Sen. John Thrasher (R-St. Augustine) raised the idea of splitting up the FAMU-FSU College of Engineering by steering millions of dollars to Florida State to start its own programs. Earlier in the month Thrasher said he’d look to what the presidents of FAMU and FSU had to say about it.
“I’m going to look to both the presidents their general counsels are meeting tomorrow to start outlining what they think will be a good program for both schools," Thrasher said. "And I’m going to be guided by that, and I think today is a start of a conversation we need to have in respect to these two institutions.”
FAMU has opposed the split, and FSU has endorsed it. The House was never keen on the idea—with Speaker Will Weatherford saying he’d rather defer to the state university systems oversight board, the Florida Board of Governors, to weigh in. Now, the Board will continue the conversation Thrasher has started, Senate Appropriations Chairman Joe Negron said Sunday evening.

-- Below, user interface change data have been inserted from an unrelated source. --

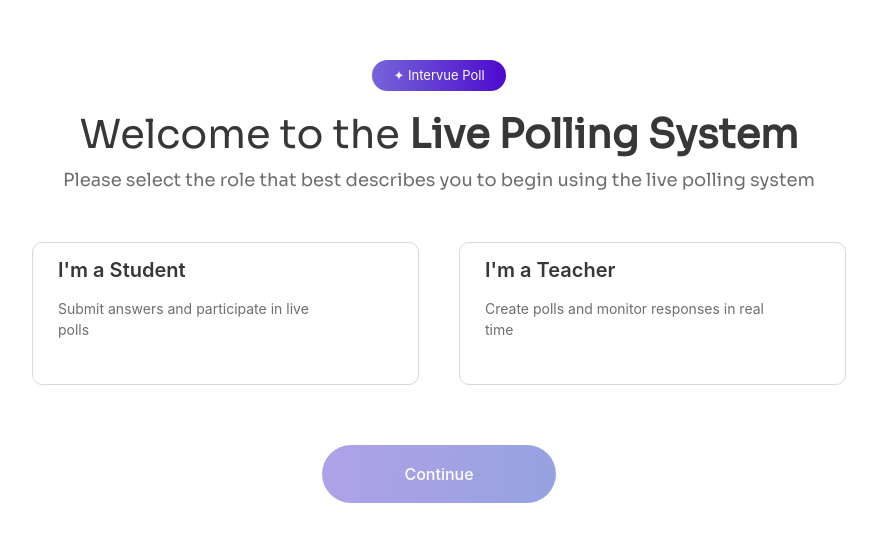
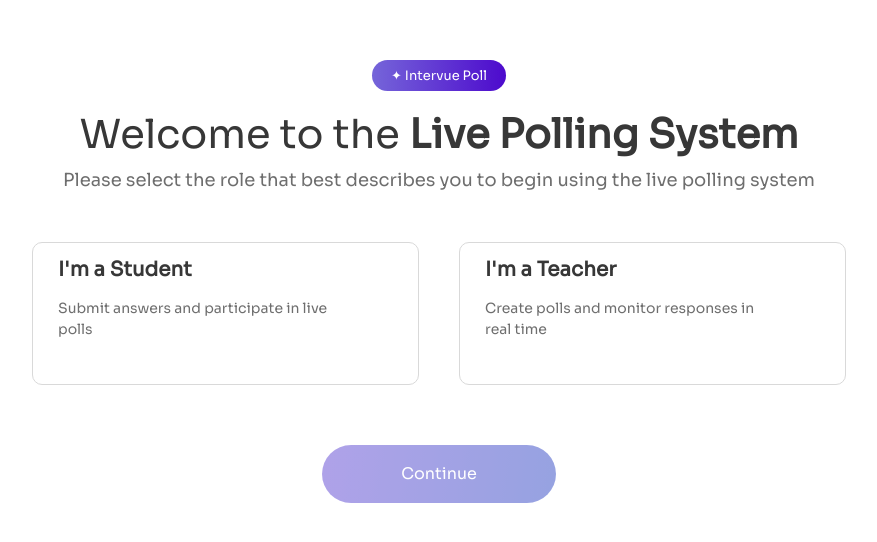
Before and after one commit to xaltyPasta/live-polling, a React (Vite) app in the folder frontend/: page / in a window 1280 px wide. Shown: the part 140-682 px from the top of the page, without its empty margins (201-1078 px from the left). Built offline with nearby package versions, Linux system fonts and the light colour scheme; no server answers.

Commit message:
global "Sora"

```diff
--- a/frontend/src/styles/globals.css
+++ b/frontend/src/styles/globals.css
@@ -1,11 +1,22 @@
 @import "@fontsource/sora/400.css";
 
 :root {
-    font-family: "Sora";
     --gradient-primary: linear-gradient(99.18deg, #8F64E1 -46.89%, #1D68BD 223.45%);
     --badge-gradient: linear-gradient(90deg, #7565D9 0%, #4D0ACD 100%);
     --text-dark: #373737;
     --text-muted: #6E6E6E;
+}
+
+html,
+body {
+    margin: 0;
+    font-family: "Sora", sans-serif;
+}
+
+*,
+*::before,
+*::after {
+    font-family: inherit;
 }
 
 html,
@@ -15,9 +26,6 @@ body,
 }
 
 body {
-    margin: 0;
-    background: var(--background-light);
-    font-family: Inter, system-ui, -apple-system, Segoe UI, Roboto, sans-serif;
     background: #FFFFFF;
 }
 
```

“The speaker had advocated for involving the board of governors in that decision so I think where we are moves us in that direction.”
Negron and his House counterpart, Republican Representative Seth McKeel of Lakeland, have agreed to fund a $500,000 study of options when it comes to what to do about the joint school. On the table are three options: keep the FAMU-FSU College of Engineering together, give the college to just one school, or divide the programs between FAMU and FSU. The issue has grown increasingly controversial and University of South Florida Political Scientist Susan McManus had even cast doubts on whether it would go forward.
“I have a feeling that, you know, it will be delayed. I will say one more thing. I believe there will be a lot of support for letting the board of governors weigh in before the legislature does it unilaterally," she said.
The money dollars bookmarked for FSU to begin construction on a future engineering school, are scrapped. The state budget put $10 million into building a new engineering program at Florida State. Thrasher secured another three-million for the effort. The extra dollars are gone, and the remaining $10 million will be diverted to other maintenance and construction projects at Florida State.
The deal came as both chambers negotiated deals on long-running water issues. The Senate gave up the FAMU-FSU split in exchange for more money for the Indian River Lagoon and Lake Okecheobee water projects: both priorities of Negron, whose Southeast district was hit hard by damaging floods and polluted water runoff during the Summer. Still, even that comes with a cost—projects aimed at the Everglades have been dropped.
“In that area, as you know, there are a lot of folks who need large amounts of money in that area," said McKeel. "We certainly aren’t going to have enough money to make everyone happy in that area, so I think we’re just attempting to take a stab at moving those issues forward.”
The FAMU-FSU study is due May 2015.
Negron and McKeel have been able to wrap up most of the outstanding budget issues putting them on track to deliver a finalized joint spending proposal to the House and Senate by Tuesday. The legislature is set to adjourn Friday—with the final vote set to be the 2014-2015 state spending plan.